cerpin_text
13 years ago

I don’t think the “Zuffa Myth” is so much a myth here in America. I mean before Zuffa bought the UFC, the whole idea of MMA was about dead here in the states.

But, in England it was alive and well with Cage Rage (which if anyone didn’t know, you can pretty much catch their shows now on ProElite. They have a show today.) and then in Japan, you have/had Pride and K-1 Hero’s. So, technically it is only half true.

Fred
Fred
13 years ago

The “Zuffa myth” is more fact than fantasy. Dana may be somewhat foulmothed and arrogant, but it doesn’t take away from the fact that SEG failed with the UFC, and Zuffa have succeeded beyond anyone’s expectations. It’s also a fact that MMA, in general, has benefitted tremendously from Zuffa’s restoration of the UFC.

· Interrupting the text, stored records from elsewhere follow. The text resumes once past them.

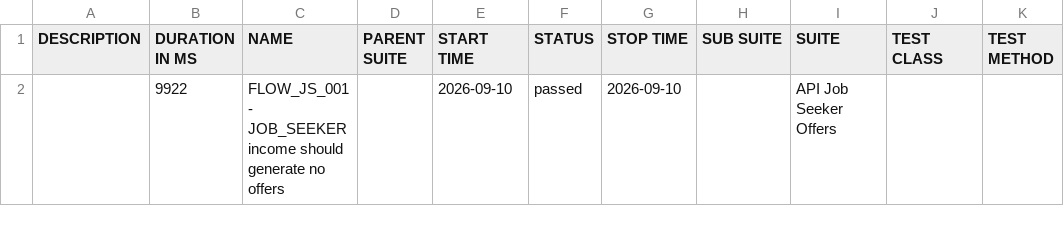
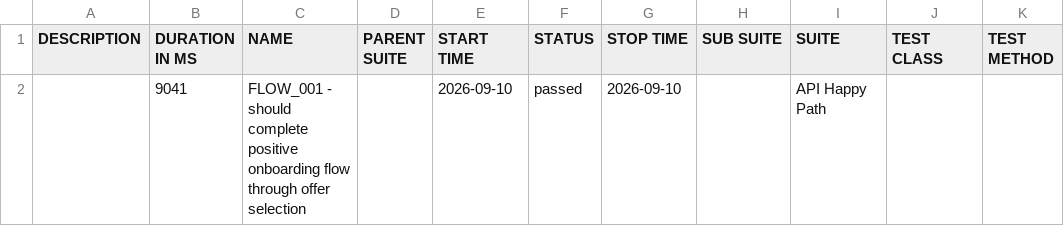
Before and after one commit to Rajat-Shakya/DigitalLandingAutomation-allure-report, a CSV file: data/suites.csv, drawn as a sheet.

```diff
--- a/data/suites.csv
+++ b/data/suites.csv
@@ -1,2 +1,2 @@
 "DESCRIPTION","DURATION IN MS","NAME","PARENT SUITE","START TIME","STATUS","STOP TIME","SUB SUITE","SUITE","TEST CLASS","TEST METHOD"
-"","9922","FLOW_JS_001 - JOB_SEEKER income should generate no offers","","2026-09-10","passed","2026-09-10","","API Job Seeker Offers","",""
+"","9041","FLOW_001 - should complete positive onboarding flow through offer selection","","2026-09-10","passed","2026-09-10","","API Happy Path","",""
```
Also changed, not shown: 20 other files.
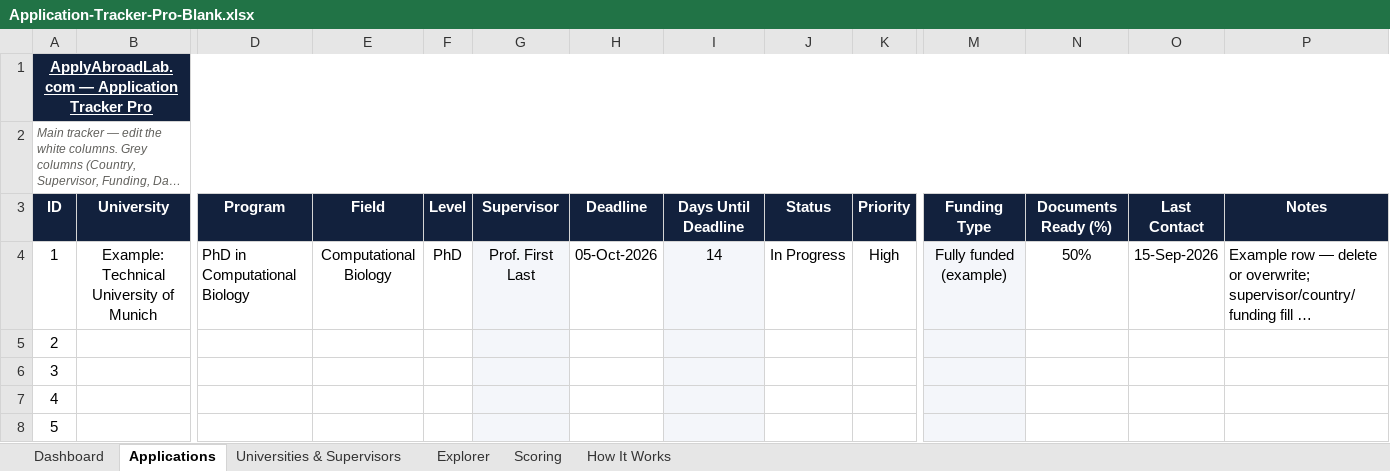
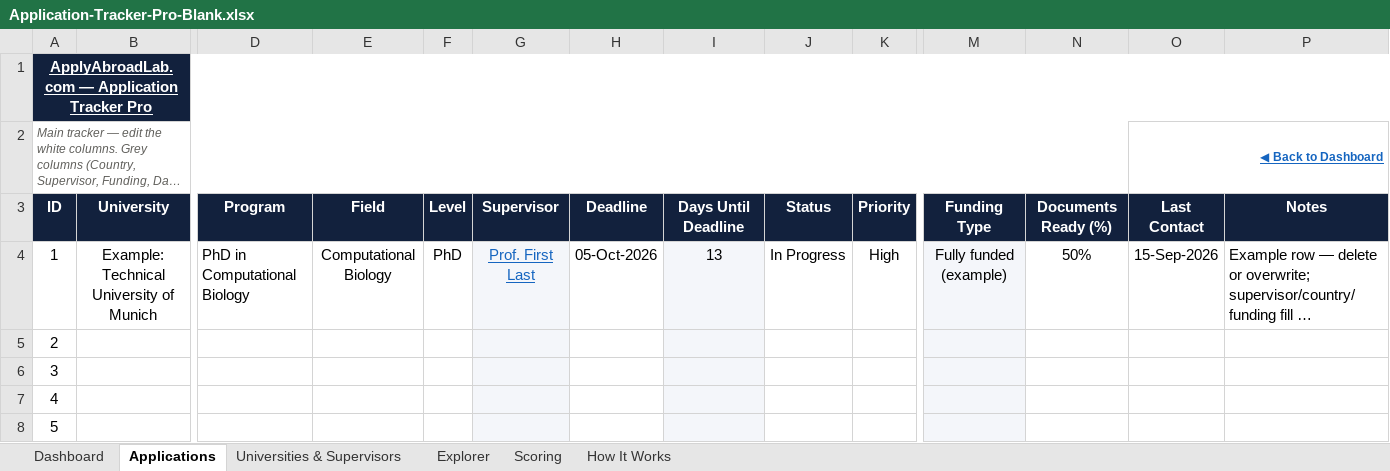
Before and after one commit to DataBizex/academic-application-tracker, an Excel workbook: templates/Application-Tracker-Pro-Blank.xlsx, sheet Applications, drawn as a sheet; only a part is shown, gaps mark what is left out; long unchanged cells end in …; values as stored, in another font and other column widths than the file's, no borders; charts and pictures and conditional formats not drawn; the diff names each change by its address in the sheet, - before the commit and + after, or states it on an @@ line.

```diff
--- a/templates/Application-Tracker-Pro-Blank.xlsx (sheet Applications)
+++ b/templates/Application-Tracker-Pro-Blank.xlsx (sheet Applications)
-A2:P2 merged
+A2:N2 merged
-O2: (empty)
+O2: ◀ Back to Dashboard
+O2:P2 merged
@@ G4 underline: off → on, text colour: black → #1565C0 @@
-I4: 14
+I4: 13
```
Also changed, not shown: sheet Explorer, sheet Dashboard, sheet How It Works, sheet Scoring, sheet Universities & Supervisors, formulas that keep their value, hidden cells, charts or pictures, templates/Application-Tracker-Pro-Sample.xlsx, 3 other files.
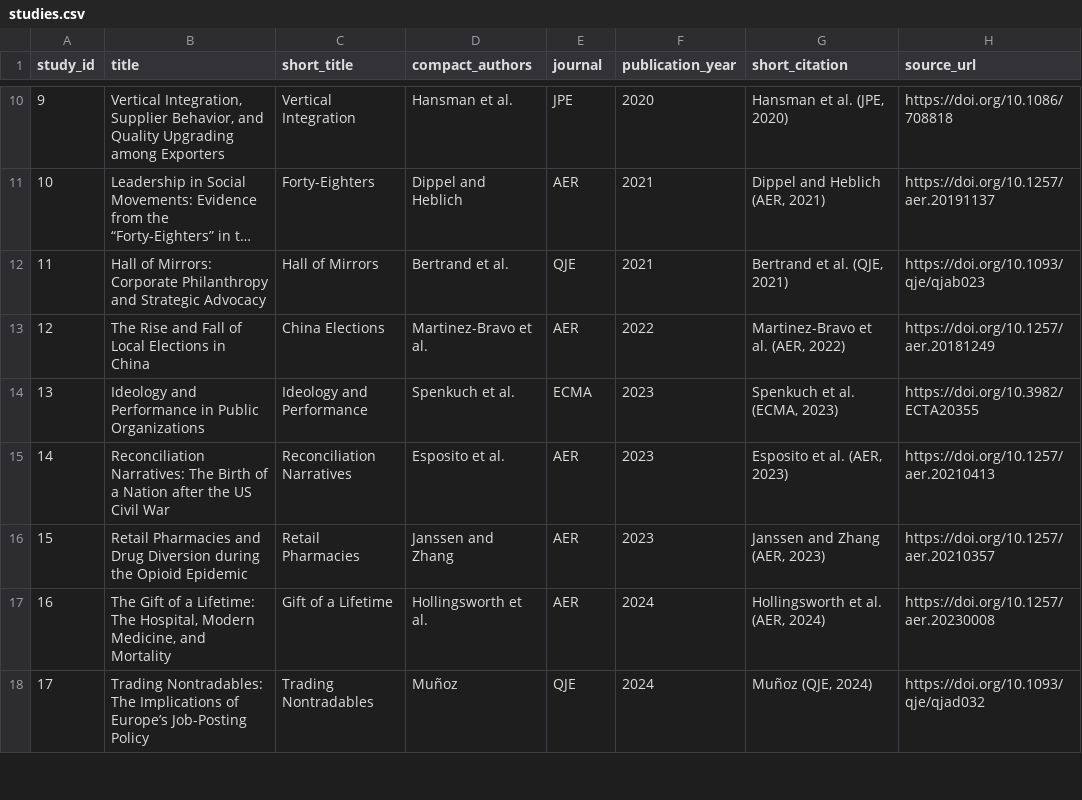
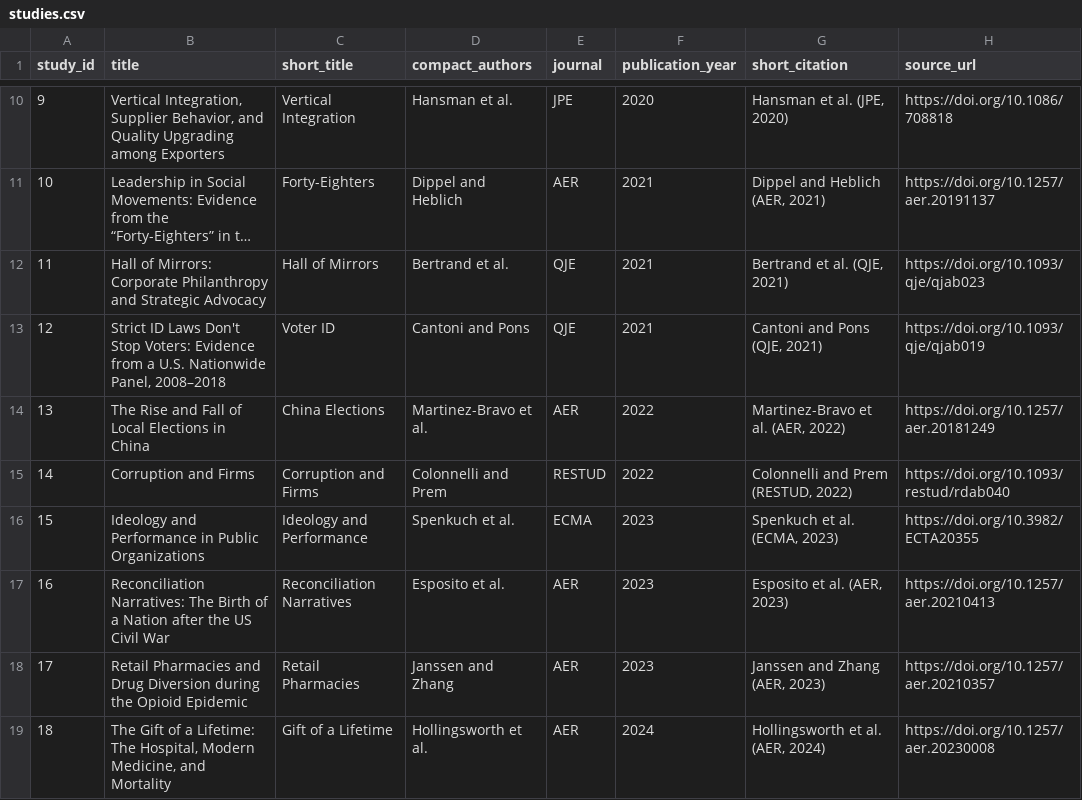
Before and after one commit to peterdhull/twfe-replication, a CSV file: data/provenance/studies.csv, drawn as a sheet; only a part is shown, gaps mark what is left out; the shorter side is filled out with more unchanged rows; long unchanged cells end in …; addresses are those after the commit; the diff names each change by its address in the sheet, - before the commit and + after, or states it on an @@ line.

Commit message:
Expand to 24 studies and 351 specifications

```diff
--- a/data/provenance/studies.csv
+++ b/data/provenance/studies.csv
+row 13: 12 | Strict ID Laws Don't Stop Voters: Evidence from a U.S. Nationwide Panel, 2008–2018 | Voter ID | Cantoni and Pons | QJE | 2021 | Cantoni and Pons (QJE, 2021) | https://doi.org/10.1093/qje/qjab019
@@ column A (study_id) renumbered from row 14 down @@
+row 15: 14 | Corruption and Firms | Corruption and Firms | Colonnelli and Prem | RESTUD | 2022 | Colonnelli and Prem (RESTUD, 2022) | https://doi.org/10.1093/restud/rdab040
```
Also changed, not shown: data/provenance/specifications.csv, data/results/pre_comparison_availability.csv, 42 other files.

Certainly, there are details that Dana exaggerates (such as Zuffa’s role in getting the unified rules implemented); but, on the whole, Zuffa’s contribution to MMA has been tremendous. No myth there.